Within the Hermitage itself, highlights include Susan Philipsz’s eerie musical animation of the main staircase of the New Hermitage, Lara Favoretto’s concrete plinths in rooms dedicated to ancient Greek sculpture, Marlene Dumas’s series of portraits of gay Russian heroes – including Tchaikovsky, Sergei Diaghilev and the political journalist and gay rights activist Anton Krasovsky – and Katharina Fritsch’s witty life-sized shell lady and dog. Joseph Beuys’s monumental 1980 installation Wirthschaftswerte (Economic Values), a series of shelves with foodstuffs and implements from East Germany, is resonantly displayed as the artist wished in a gallery of German paintings created between 1813 and 1883 – the life span of Karl Marx.
But the biennial and its impact do not end there. The opening night’s party in the scruffy Sergey Kuryokhin Modern Art Center, a very different location from the grandiloquent Winter Palace, was just the start of a series of performances and exhibitions in a range of venues throughout the city, which will continue throughout the summer.

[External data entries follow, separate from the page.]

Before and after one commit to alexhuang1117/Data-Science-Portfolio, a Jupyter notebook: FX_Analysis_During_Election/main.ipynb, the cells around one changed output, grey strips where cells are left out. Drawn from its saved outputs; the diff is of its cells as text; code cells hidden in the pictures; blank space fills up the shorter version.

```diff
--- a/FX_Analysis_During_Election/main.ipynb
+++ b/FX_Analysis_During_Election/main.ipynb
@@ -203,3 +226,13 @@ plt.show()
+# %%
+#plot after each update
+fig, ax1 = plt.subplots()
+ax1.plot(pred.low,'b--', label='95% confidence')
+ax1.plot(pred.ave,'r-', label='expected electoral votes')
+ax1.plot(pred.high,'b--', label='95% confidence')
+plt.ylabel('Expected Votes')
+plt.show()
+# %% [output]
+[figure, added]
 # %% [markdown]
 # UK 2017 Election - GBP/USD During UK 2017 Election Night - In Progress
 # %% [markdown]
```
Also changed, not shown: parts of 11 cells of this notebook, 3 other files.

Here both foreign and Russian artists address more directly the history and politics of place. If you plan to go, do not miss Apartment Art as Domestic Resistance in a former communal flat near the Moscow Station, which manages to reflect underground artist life from the 1960s until today without toppling into nostalgia. Instead of reflecting back our own preconceptions, the temporary exhibition I saw here seemed an eagerly taken opportunity to make original work about history. While König describes his curatorial intervention as a ‘Manifesta without a Manifesto’, it is clear that Russia’s artists see the show’s presence here as far from neutral.